▸ Task brief
Copy each entry verbatim, excluding its images.
= = =
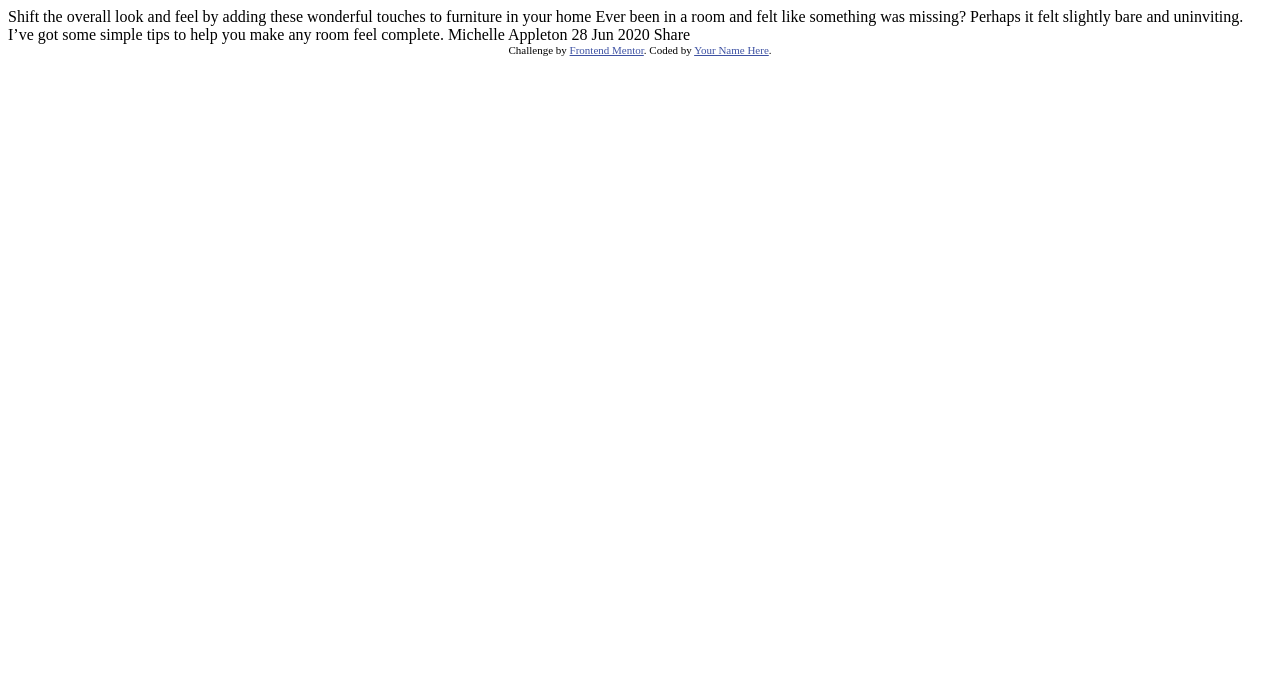
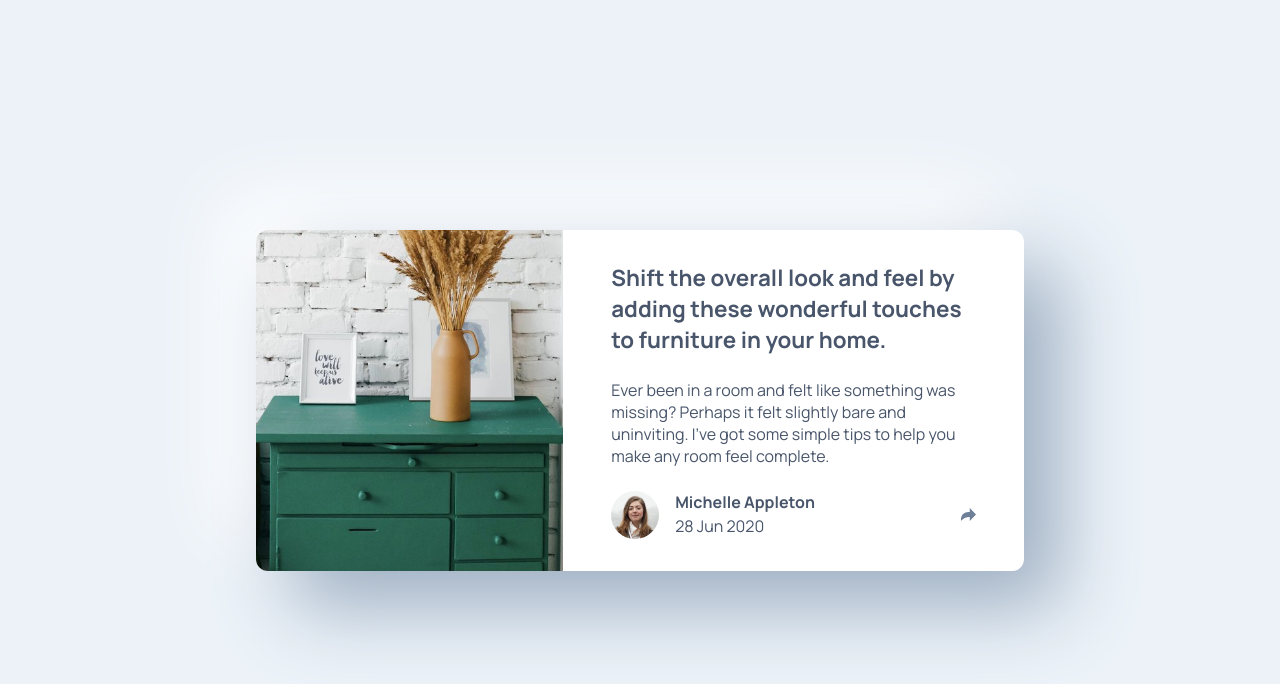
Before and after one commit to ApplePieGiraffe/article-preview-component-old, a website: page index.html in a window 1280 px wide. Drawn offline with Linux system fonts and the light colour scheme.

Commit message:
Complete project

```diff
--- a/index.html
+++ b/index.html
@@ -4,6 +4,7 @@
 	<meta charset="UTF-8">
 	<meta name="viewport" content="width=device-width, initial-scale=1.0">
 	<link rel="icon" type="image/png" sizes="32x32" href="./img/favicon-32x32.png">
+	<link href="https://fonts.googleapis.com/css2?family=Manrope:wght@300;400;500;700&display=swap" rel="stylesheet">
 	<link rel="stylesheet" href="css/style.css">
 
 	<title>Frontend Mentor | Article Preview Component</title>
@@ -14,22 +15,25 @@
 	</style>
 </head>
 <body>
+	<figure class="card">
+		<img src="./img/drawers.jpg" alt="interior" class="card__image">
+		<div class="card__content">
+			<h3 class="card__content__heading">Shift the overall look and feel by adding these wonderful touches to furniture in your home.</h3>
+			<p class="card__content__text">Ever been in a room and felt like something was missing? Perhaps it felt slightly bare and uninviting. I’ve got some simple tips to help you make any room feel complete.</p>
+			<div class="card__content__footer">
+				<div class="author">
+					<img src="./img/avatar-michelle.jpg" alt="" class="author__avatar">
+					<h4 class="author__name">Michelle Appleton</h4>
+					<p class="author__date">28 Jun 2020</p>
+				</div>
+				<svg class="icon-share" xmlns="http://www.w3.org/2000/svg" width="15" height="13"><path fill="#6E8098" d="M15 6.495L8.766.014V3.88H7.441C3.33 3.88 0 7.039 0 10.936v2.049l.589-.612C2.59 10.294 5.422 9.11 8.39 9.11h.375v3.867L15 6.495z"/></svg>
+			</div>
+		</div>
+	</figure>
 
-  Shift the overall look and feel by adding these wonderful
-  touches to furniture in your home
-
-  Ever been in a room and felt like something was missing? Perhaps
-  it felt slightly bare and uninviting. I’ve got some simple tips
-  to help you make any room feel complete.
-
-  Michelle Appleton
-  28 Jun 2020
-
-  Share
-
-  <div class="attribution">
+	<!-- <div class="attribution">
 		Challenge by <a href="https://www.frontendmentor.io?ref=challenge" target="_blank">Frontend Mentor</a>.
 		Coded by <a href="#">Your Name Here</a>.
-  </div>
+	</div> -->
 </body>
 </html>
--- a/sass/style.scss
+++ b/sass/style.scss
@@ -0,0 +1,123 @@
+:root {
+    --color-dark-grayish-blue: hsl(217, 19%, 35%);
+    --color-grayish-blue: hsl(212, 23%, 69%);
+    --main-background-color: hsl(210, 46%, 95%);
+}
+
+html {
+    box-sizing: border-box;
+    font-size: 50%;
+
+    @media only screen and (max-width: 1250px) {
+        font-size: 45%;
+    }
+
+    @media only screen and (max-width: 1100px) {
+        font-size: 40%;
+    }
+}
+
+*,
+*::before,
+*::after {
+    box-sizing: inherit;
+}
+
+* {
+    margin: 0;
+    padding: 0;
+}
+
+body {
+    display: flex;
+    justify-content: center;
+    align-items: center;
+    height: 100vh;
+    background-color: var(--main-background-color);
+    font-family: 'Manrope', sans-serif;
+}
+
+.card {
+    display: flex;
+    width: 60%;
+    border-radius: 1.5rem;
+    box-shadow:  36px 36px 78px var(--color-grayish-blue),
+                -36px -36px 78px #ffffff;
+    background-color: white;
+
+    @media only screen and (max-width: 900px) {
+        flex-direction: column;
+        max-height: 90%;
+    }
+
+    &__image {
+        width: 40%;
+        border-top-left-radius: 1.5rem;
+        border-bottom-left-radius: 1.5rem;
+        object-fit: cover;
+
+        @media only screen and (max-width: 900px) {
+            width: 100%;
+            height: 35rem;
+            border-top-left-radius: 1.5rem;
+            border-top-right-radius: 1.5rem;
+            border-bottom-left-radius: 0;
+
+        }
+    }
+
+    &__content {
+        display: flex;
+        flex-direction: column;
+        justify-content: center;
+        padding: 4rem 6rem;
+        color: var(--color-dark-grayish-blue);
+
+
+        &__heading {
+            margin-bottom: 3rem;
+            font-size: 2.8rem;
+            font-weight: 700;
+        }
+
+        &__text {
+            margin-bottom: 3rem;
+            font-size: 2rem;
+            font-weight: 4500;
+        }
+
+        &__footer {
+            display: flex;
+            align-items: center;
+
+            .author {
+                flex: 1;
+                display: grid;
+                grid-template-rows: auto auto;
+                grid-template-columns: max-content max-content;
+
+                &__avatar {
+                    grid-row: 1 / -1;
+                    grid-column: 1 / 2;
+                    width: 6rem;
+                    height: 6rem;
+                    margin-right: 2rem;
+                    border-radius: 50%;
+                }
+
+                &__name {
+                    font-size: 2rem;
+                    font-weight: 700;
+                }
+
+                &__date {
+                    font-size: 2rem;
+                }
+            }
+
+            .icon-share {
+
+            }
+        }
+    }
+}
```
Also changed, not shown: css/style.css. Lines whose indentation alone changed are shown as unchanged.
= = =
▸ Answer space
Before and after one commit to ApplePieGiraffe/article-preview-component-old, a website: page index.html in a window 1280 px wide. Drawn offline with Linux system fonts and the light colour scheme.

Commit message:
Complete project

```diff
--- a/index.html
+++ b/index.html
@@ -4,6 +4,7 @@
 	<meta charset="UTF-8">
 	<meta name="viewport" content="width=device-width, initial-scale=1.0">
 	<link rel="icon" type="image/png" sizes="32x32" href="./img/favicon-32x32.png">
+	<link href="https://fonts.googleapis.com/css2?family=Manrope:wght@300;400;500;700&display=swap" rel="stylesheet">
 	<link rel="stylesheet" href="css/style.css">
 
 	<title>Frontend Mentor | Article Preview Component</title>
@@ -14,22 +15,25 @@
 	</style>
 </head>
 <body>
+	<figure class="card">
+		<img src="./img/drawers.jpg" alt="interior" class="card__image">
+		<div class="card__content">
+			<h3 class="card__content__heading">Shift the overall look and feel by adding these wonderful touches to furniture in your home.</h3>
+			<p class="card__content__text">Ever been in a room and felt like something was missing? Perhaps it felt slightly bare and uninviting. I’ve got some simple tips to help you make any room feel complete.</p>
+			<div class="card__content__footer">
+				<div class="author">
+					<img src="./img/avatar-michelle.jpg" alt="" class="author__avatar">
+					<h4 class="author__name">Michelle Appleton</h4>
+					<p class="author__date">28 Jun 2020</p>
+				</div>
+				<svg class="icon-share" xmlns="http://www.w3.org/2000/svg" width="15" height="13"><path fill="#6E8098" d="M15 6.495L8.766.014V3.88H7.441C3.33 3.88 0 7.039 0 10.936v2.049l.589-.612C2.59 10.294 5.422 9.11 8.39 9.11h.375v3.867L15 6.495z"/></svg>
+			</div>
+		</div>
+	</figure>
 
-  Shift the overall look and feel by adding these wonderful
-  touches to furniture in your home
-
-  Ever been in a room and felt like something was missing? Perhaps
-  it felt slightly bare and uninviting. I’ve got some simple tips
-  to help you make any room feel complete.
-
-  Michelle Appleton
-  28 Jun 2020
-
-  Share
-
-  <div class="attribution">
+	<!-- <div class="attribution">
 		Challenge by <a href="https://www.frontendmentor.io?ref=challenge" target="_blank">Frontend Mentor</a>.
 		Coded by <a href="#">Your Name Here</a>.
-  </div>
+	</div> -->
 </body>
 </html>
--- a/sass/style.scss
+++ b/sass/style.scss
@@ -0,0 +1,123 @@
+:root {
+    --color-dark-grayish-blue: hsl(217, 19%, 35%);
+    --color-grayish-blue: hsl(212, 23%, 69%);
+    --main-background-color: hsl(210, 46%, 95%);
+}
+
+html {
+    box-sizing: border-box;
+    font-size: 50%;
+
+    @media only screen and (max-width: 1250px) {
+        font-size: 45%;
+    }
+
+    @media only screen and (max-width: 1100px) {
+        font-size: 40%;
+    }
+}
+
+*,
+*::before,
+*::after {
+    box-sizing: inherit;
+}
+
+* {
+    margin: 0;
+    padding: 0;
+}
+
+body {
+    display: flex;
+    justify-content: center;
+    align-items: center;
+    height: 100vh;
+    background-color: var(--main-background-color);
+    font-family: 'Manrope', sans-serif;
+}
+
+.card {
+    display: flex;
+    width: 60%;
+    border-radius: 1.5rem;
+    box-shadow:  36px 36px 78px var(--color-grayish-blue),
+                -36px -36px 78px #ffffff;
+    background-color: white;
+
+    @media only screen and (max-width: 900px) {
+        flex-direction: column;
+        max-height: 90%;
+    }
+
+    &__image {
+        width: 40%;
+        border-top-left-radius: 1.5rem;
+        border-bottom-left-radius: 1.5rem;
+        object-fit: cover;
+
+        @media only screen and (max-width: 900px) {
+            width: 100%;
+            height: 35rem;
+            border-top-left-radius: 1.5rem;
+            border-top-right-radius: 1.5rem;
+            border-bottom-left-radius: 0;
+
+        }
+    }
+
+    &__content {
+        display: flex;
+        flex-direction: column;
+        justify-content: center;
+        padding: 4rem 6rem;
+        color: var(--color-dark-grayish-blue);
+
+
+        &__heading {
+            margin-bottom: 3rem;
+            font-size: 2.8rem;
+            font-weight: 700;
+        }
+
+        &__text {
+            margin-bottom: 3rem;
+            font-size: 2rem;
+            font-weight: 4500;
+        }
+
+        &__footer {
+            display: flex;
+            align-items: center;
+
+            .author {
+                flex: 1;
+                display: grid;
+                grid-template-rows: auto auto;
+                grid-template-columns: max-content max-content;
+
+                &__avatar {
+                    grid-row: 1 / -1;
+                    grid-column: 1 / 2;
+                    width: 6rem;
+                    height: 6rem;
+                    margin-right: 2rem;
+                    border-radius: 50%;
+                }
+
+                &__name {
+                    font-size: 2rem;
+                    font-weight: 700;
+                }
+
+                &__date {
+                    font-size: 2rem;
+                }
+            }
+
+            .icon-share {
+
+            }
+        }
+    }
+}
```
Also changed, not shown: css/style.css. Lines whose indentation alone changed are shown as unchanged.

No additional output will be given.